The former Temple of Antoninus and Faustina, built and dedicated between 141-161 AD provides an excellent example of how Western Civilization has responded to its ancient past. After falling into disrepair, it was converted into the church of San Lorenzo in Miranda, strangely occupying the center cella of the old temple.
But at one time, as the deep gouges and champfering into the tufa blocks of stone attest, people were once searching for something within its walls. Someone realized that the Romans used molten lead poured into bracket shaped recesses during construction, locking the stones into place. An incredibly patient plunderer retrieved those valuable bits of lead, leaving the stones damaged, rough, and gnawed off on the corners. Weather and normal wear and tear also have a way of slowly rounding out the right angles of cut stone.

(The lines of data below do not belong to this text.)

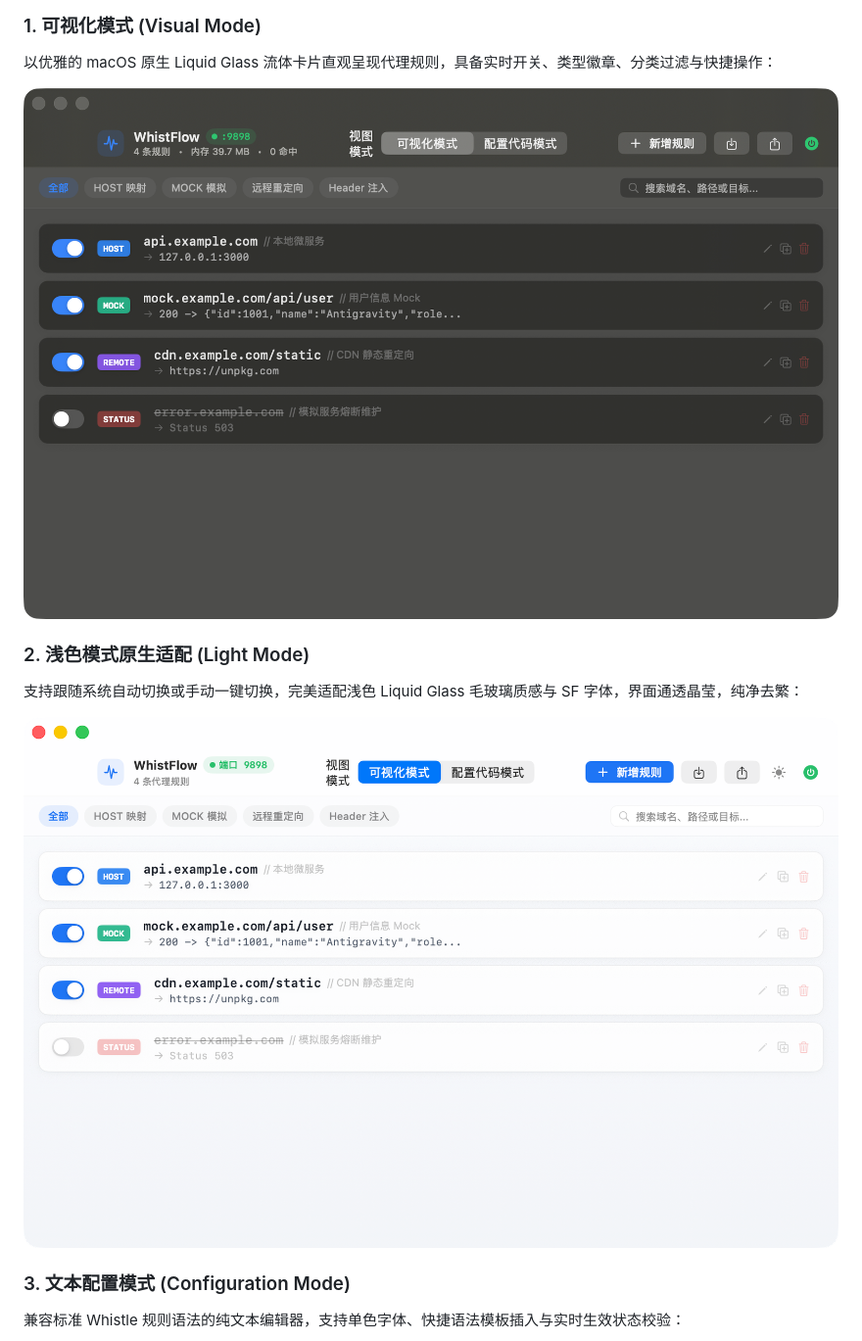
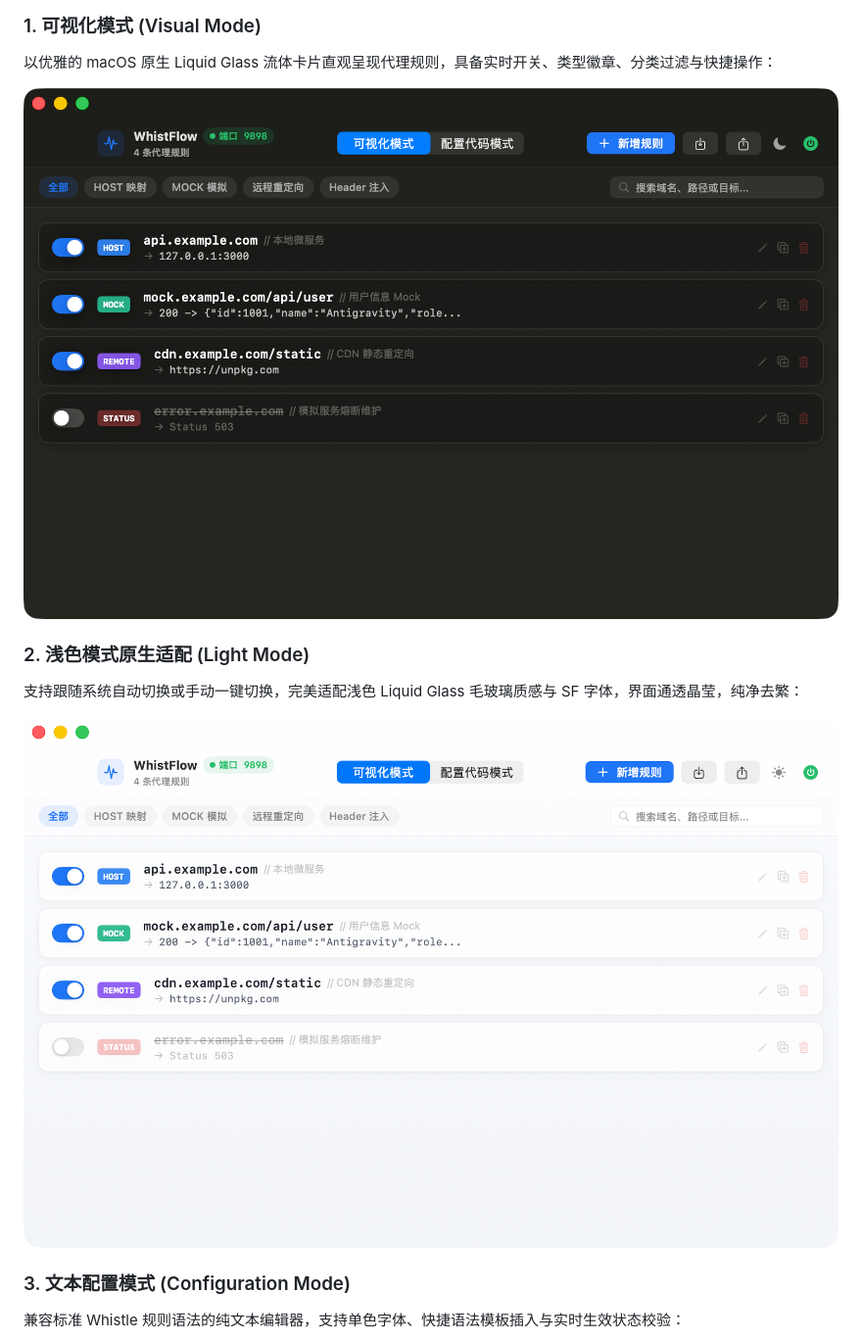
Before and after one commit to guodonglu/SimpleProxy, a Markdown page: README.md, the part around one of its changes. Shown at 98% size. GitHub-like rendering; pictures changed too: Documentation/screenshots/19_light_mode_no_picker_label.png (added), Documentation/screenshots/21_dark_mode_no_picker_label.png (added).

Commit message:
style(header): remove redundant '视图模式' picker label for minimal layout

```diff
--- a/README.md
+++ b/README.md
@@ -16,12 +16,12 @@
 ### 1. 可视化模式 (Visual Mode)
 以优雅的 macOS 原生 Liquid Glass 流体卡片直观呈现代理规则，具备实时开关、类型徽章、分类过滤与快捷操作：
 
-![Visual Mode (Dark)](Documentation/screenshots/01_visual_mode_initial.png)
+![Visual Mode (Dark)](Documentation/screenshots/21_dark_mode_no_picker_label.png)
 
 ### 2. 浅色模式原生适配 (Light Mode)
 支持跟随系统自动切换或手动一键切换，完美适配浅色 Liquid Glass 毛玻璃质感与 SF 字体，界面通透晶莹，纯净去繁：
 
-![Visual Mode (Light)](Documentation/screenshots/16_light_mode_optimized.png)
+![Visual Mode (Light)](Documentation/screenshots/19_light_mode_no_picker_label.png)
 
 ### 3. 文本配置模式 (Configuration Mode)
 兼容标准 Whistle 规则语法的纯文本编辑器，支持单色字体、快捷语法模板插入与实时生效状态校验：
```
Also changed, not shown: other parts of README.md (+1 -1 lines), ACCEPTANCE_REPORT.md (+4 -4 lines), agent.md (+2 -1 lines), Documentation/screenshots/20_light_mode_config_no_picker_label.png (added), 2 other files.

Fast forward to the Renaissance, the worn, crumbly edges of ancient Roman stonework caught the eye of architects. Mistakingly believing that the Romans had intentionally rusticated their stone blocks led these Italians to copy the stonework in their new designs.
The Palazzo Pitti, in the Altrarno section of Florence, represents a stellar example of rusticated stone. Rustication comes from rustica, the Latin word for the countryside. Designed by either Filippo Brunelleschi or his assistant Luca Fancelli for Luca Pitti in 1457, it was later purchased and expanded by the Medici family and utilized as their third major palace complex.
As can be clearly seen, rusticated stonework is used throughout the palace, and demonstrated that rustication can come in a variety of forms. The interior courtyard sports a more refined rustication, while also following the Colisieum’s model of the Tuscan order on the bottom floor, then the Ionic, and then the Corinthian order on the top floor.
Back to St. Louis, and we realize that rusticated stone is everywhere, from the front basement elevation of many houses in St. Louis, to more massive, ornate structures such as the Cupples Mansion.
Or exemplified in Union Station, which also uses rustication to great effect. As seen below, rustication was often used on the lower floor of the tower, and then smooth, cut stone takes over above the ground level.
It’s also used in tombs, as we just saw at the Henry Bacon Tomb in Bellefontaine Cemetery.
All in all, it’s fascinating to see how St. Louis builders continued to use this common stone finishing technique, with its ancient roots, all over the city.
Other examples of rusticated stone around St. Louis:
3 Comments Add yours
Very interesting. It also explains the reason for the “rusticated’ concrete block (aka cinder block) castings of the basement wall construction of my little 1936 Kirkwood brick house.
Of course, that type of construction has leaked like a sieve since probably day one – but it looks better than plain block.
Insightful, informative work, Chris. Looking forward to the rest of the series.
Thank for this information.
I had an enjoyable visit to St Louis a few years ago seeing it’s rich architeture, going to the City Museum, and eating BBQ and Italian.
tt, Los Angeles